■ What needs to be done ■
Give back an exact copy of the entries beneath, minus the pictures.

■ Dataset excerpts ■

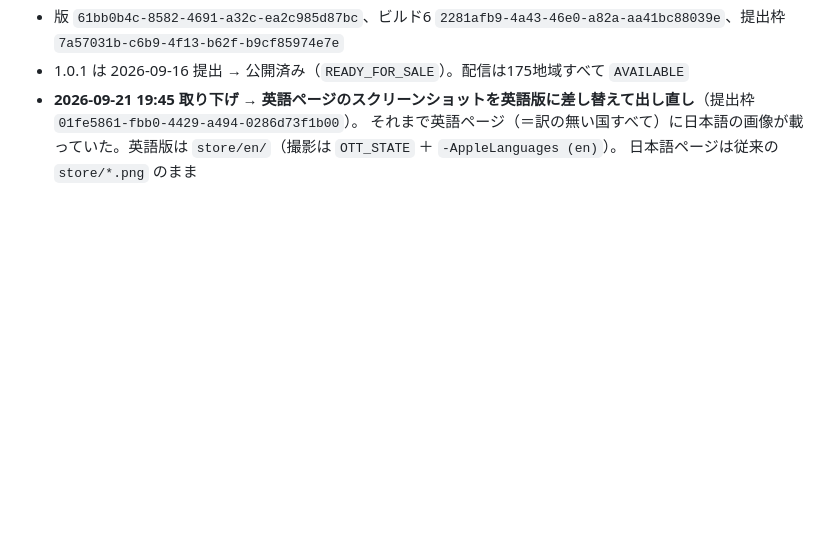
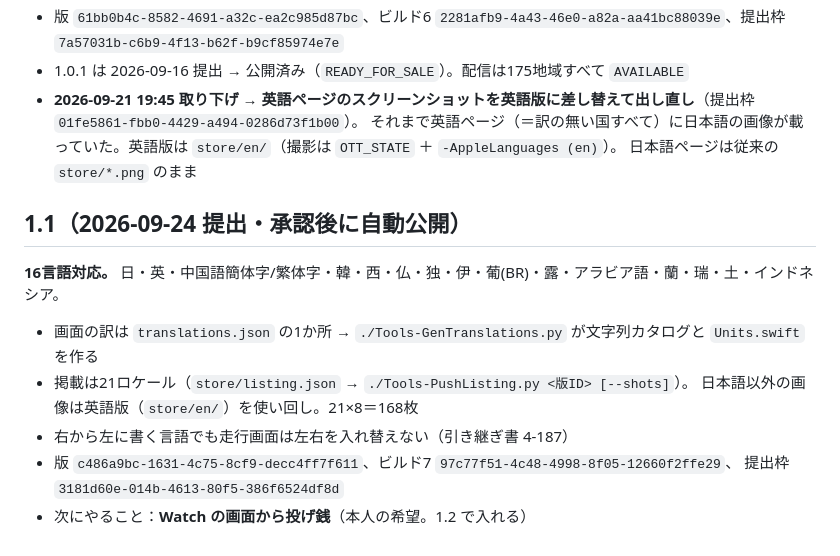
Before and after one commit to zzzjjj080/OneTapTimer, a Markdown page: store/掲載情報.md, the part around the change. Drawn GitHub-style; blank space fills up the shorter version.

Commit message:
1.1 (7) を16言語で審査に提出した記録を残す
Co-Authored-By: Claude Opus 5 <noreply@anthropic.com>

```diff
--- a/store/掲載情報.md
+++ b/store/掲載情報.md
@@ -153,3 +153,15 @@ iPhone 版は終了しない。
 - **2026-09-21 19:45 取り下げ → 英語ページのスクリーンショットを英語版に差し替えて出し直し**（提出枠 `01fe5861-fbb0-4429-a494-0286d73f1b00`）。
   それまで英語ページ（＝訳の無い国すべて）に日本語の画像が載っていた。英語版は `store/en/`（撮影は `OTT_STATE` ＋ `-AppleLanguages (en)`）。
   日本語ページは従来の `store/*.png` のまま
+
+## 1.1（2026-09-24 提出・承認後に自動公開）
+
+**16言語対応。** 日・英・中国語簡体字/繁体字・韓・西・仏・独・伊・葡(BR)・露・アラビア語・蘭・瑞・土・インドネシア。
+
+- 画面の訳は `translations.json` の1か所 → `./Tools-GenTranslations.py` が文字列カタログと `Units.swift` を作る
+- 掲載は21ロケール（`store/listing.json` → `./Tools-PushListing.py <版ID> [--shots]`）。
+  日本語以外の画像は英語版（`store/en/`）を使い回し。21×8＝168枚
+- 右から左に書く言語でも走行画面は左右を入れ替えない（引き継ぎ書 4-187）
+- 版 `c486a9bc-1631-4c75-8cf9-decc4ff7f611`、ビルド7 `97c77f51-4c48-4998-8f05-12660f2ffe29`、
+  提出枠 `3181d60e-014b-4613-80f5-386f6524df8d`
+- 次にやること：**Watch の画面から投げ銭**（本人の希望。1.2 で入れる）
```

■ Completed exercise ■
Before and after one commit to zzzjjj080/OneTapTimer, a Markdown page: store/掲載情報.md, the part around the change. Drawn GitHub-style; blank space fills up the shorter version.

Commit message:
1.1 (7) を16言語で審査に提出した記録を残す
Co-Authored-By: Claude Opus 5 <noreply@anthropic.com>

```diff
--- a/store/掲載情報.md
+++ b/store/掲載情報.md
@@ -153,3 +153,15 @@ iPhone 版は終了しない。
 - **2026-09-21 19:45 取り下げ → 英語ページのスクリーンショットを英語版に差し替えて出し直し**（提出枠 `01fe5861-fbb0-4429-a494-0286d73f1b00`）。
   それまで英語ページ（＝訳の無い国すべて）に日本語の画像が載っていた。英語版は `store/en/`（撮影は `OTT_STATE` ＋ `-AppleLanguages (en)`）。
   日本語ページは従来の `store/*.png` のまま
+
+## 1.1（2026-09-24 提出・承認後に自動公開）
+
+**16言語対応。** 日・英・中国語簡体字/繁体字・韓・西・仏・独・伊・葡(BR)・露・アラビア語・蘭・瑞・土・インドネシア。
+
+- 画面の訳は `translations.json` の1か所 → `./Tools-GenTranslations.py` が文字列カタログと `Units.swift` を作る
+- 掲載は21ロケール（`store/listing.json` → `./Tools-PushListing.py <版ID> [--shots]`）。
+  日本語以外の画像は英語版（`store/en/`）を使い回し。21×8＝168枚
+- 右から左に書く言語でも走行画面は左右を入れ替えない（引き継ぎ書 4-187）
+- 版 `c486a9bc-1631-4c75-8cf9-decc4ff7f611`、ビルド7 `97c77f51-4c48-4998-8f05-12660f2ffe29`、
+  提出枠 `3181d60e-014b-4613-80f5-386f6524df8d`
+- 次にやること：**Watch の画面から投げ銭**（本人の希望。1.2 で入れる）
```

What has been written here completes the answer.